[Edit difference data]
----
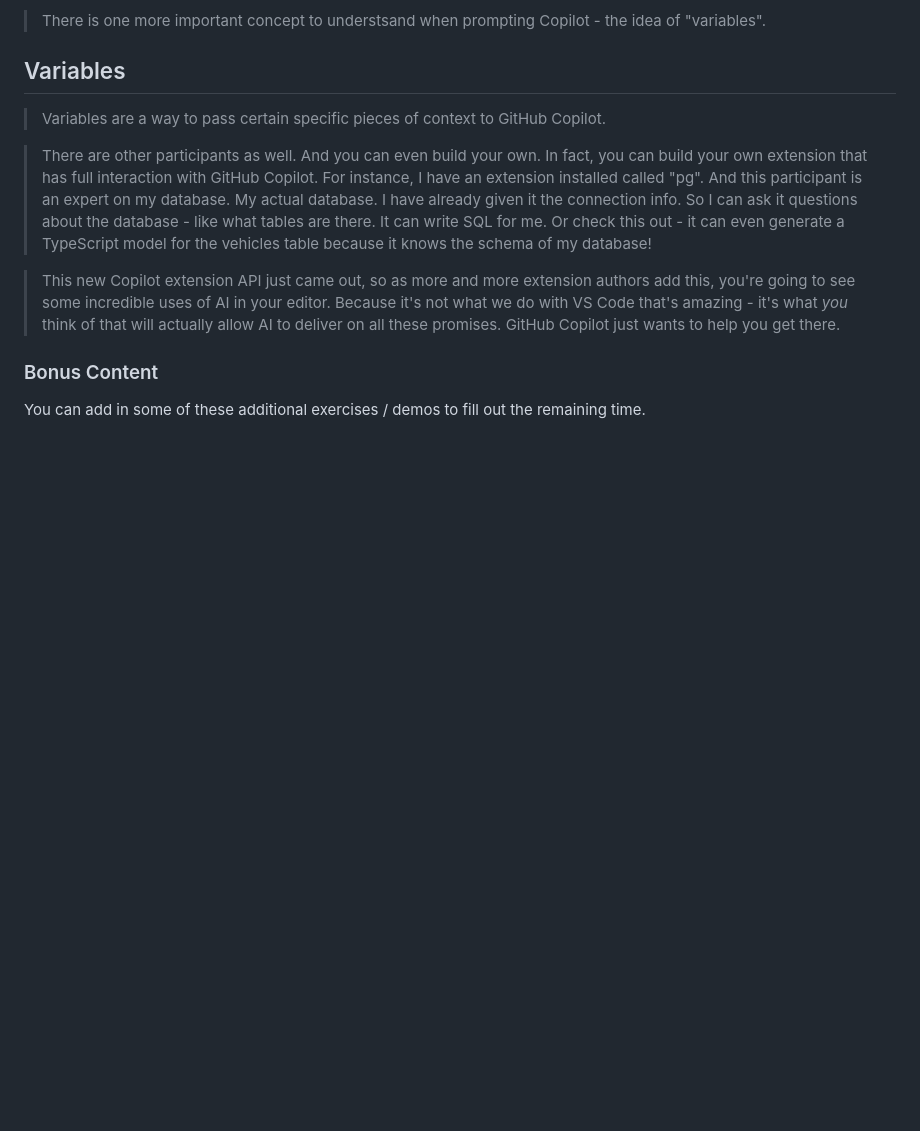
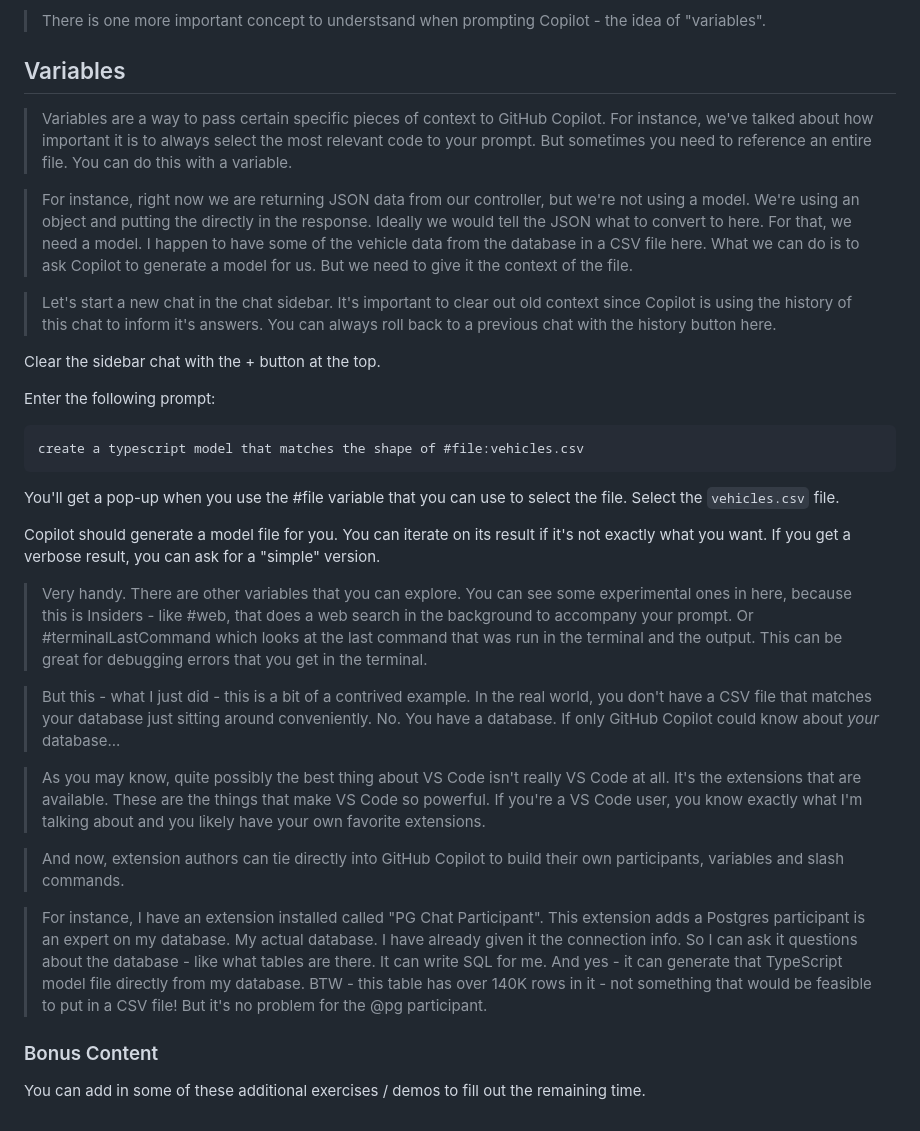
Before and after one commit to burkeholland/prompt-crafting-github-copilot, a Markdown page: README.md, the part around the change. Rendered like a GitHub page; blank space fills up the shorter version.

Commit message:
feat: Generate TypeScript model for vehicles based on CSV data

````diff
--- a/README.md
+++ b/README.md
@@ -467,11 +467,33 @@ Navigate to `http://localhost:3000/api/vehicles` in your browser. You should see
 
 ## Variables
 
-> Variables are a way to pass certain specific pieces of context to GitHub Copilot.
+> Variables are a way to pass certain specific pieces of context to GitHub Copilot. For instance, we've talked about how important it is to always select the most relevant code to your prompt. But sometimes you need to reference an entire file. You can do this with a variable.
 
-> There are other participants as well. And you can even build your own. In fact, you can build your own extension that has full interaction with GitHub Copilot. For instance, I have an extension installed called "pg". And this participant is an expert on my database. My actual database. I have already given it the connection info. So I can ask it questions about the database - like what tables are there. It can write SQL for me. Or check this out - it can even generate a TypeScript model for the vehicles table because it knows the schema of my database!
+> For instance, right now we are returning JSON data from our controller, but we're not using a model. We're using an object and putting the directly in the response. Ideally we would tell the JSON what to convert to here. For that, we need a model. I happen to have some of the vehicle data from the database in a CSV file here. What we can do is to ask Copilot to generate a model for us. But we need to give it the context of the file.
 
-> This new Copilot extension API just came out, so as more and more extension authors add this, you're going to see some incredible uses of AI in your editor. Because it's not what we do with VS Code that's amazing - it's what _you_ think of that will actually allow AI to deliver on all these promises. GitHub Copilot just wants to help you get there.
+> Let's start a new chat in the chat sidebar. It's important to clear out old context since Copilot is using the history of this chat to inform it's answers. You can always roll back to a previous chat with the history button here.
+
+Clear the sidebar chat with the + button at the top.
+
+Enter the following prompt:
+
+```text
+create a typescript model that matches the shape of #file:vehicles.csv
+```
+
+You'll get a pop-up when you use the #file variable that you can use to select the file. Select the `vehicles.csv` file.
+
+Copilot should generate a model file for you. You can iterate on its result if it's not exactly what you want. If you get a verbose result, you can ask for a "simple" version.
+
+> Very handy. There are other variables that you can explore. You can see some experimental ones in here, because this is Insiders - like #web, that does a web search in the background to accompany your prompt. Or #terminalLastCommand which looks at the last command that was run in the terminal and the output. This can be great for debugging errors that you get in the terminal.
+
+> But this - what I just did - this is a bit of a contrived example. In the real world, you don't have a CSV file that matches your database just sitting around conveniently. No. You have a database. If only GitHub Copilot could know about _your_ database...
+
+> As you may know, quite possibly the best thing about VS Code isn't really VS Code at all. It's the extensions that are available. These are the things that make VS Code so powerful. If you're a VS Code user, you know exactly what I'm talking about and you likely have your own favorite extensions.
+
+> And now, extension authors can tie directly into GitHub Copilot to build their own participants, variables and slash commands.
+
+> For instance, I have an extension installed called "PG Chat Participant". This extension adds a Postgres participant is an expert on my database. My actual database. I have already given it the connection info. So I can ask it questions about the database - like what tables are there. It can write SQL for me. And yes - it can generate that TypeScript model file directly from my database. BTW - this table has over 140K rows in it - not something that would be feasible to put in a CSV file! But it's no problem for the @pg participant.
 
 ### Bonus Content
 
````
----
When the word "README" shows up in a line of the entries, pull that line out.

Before and after one commit to burkeholland/prompt-crafting-github-copilot, a Markdown page: README.md, the part around the change. Rendered like a GitHub page; blank space fills up the shorter version.
--- a/README.md
+++ b/README.md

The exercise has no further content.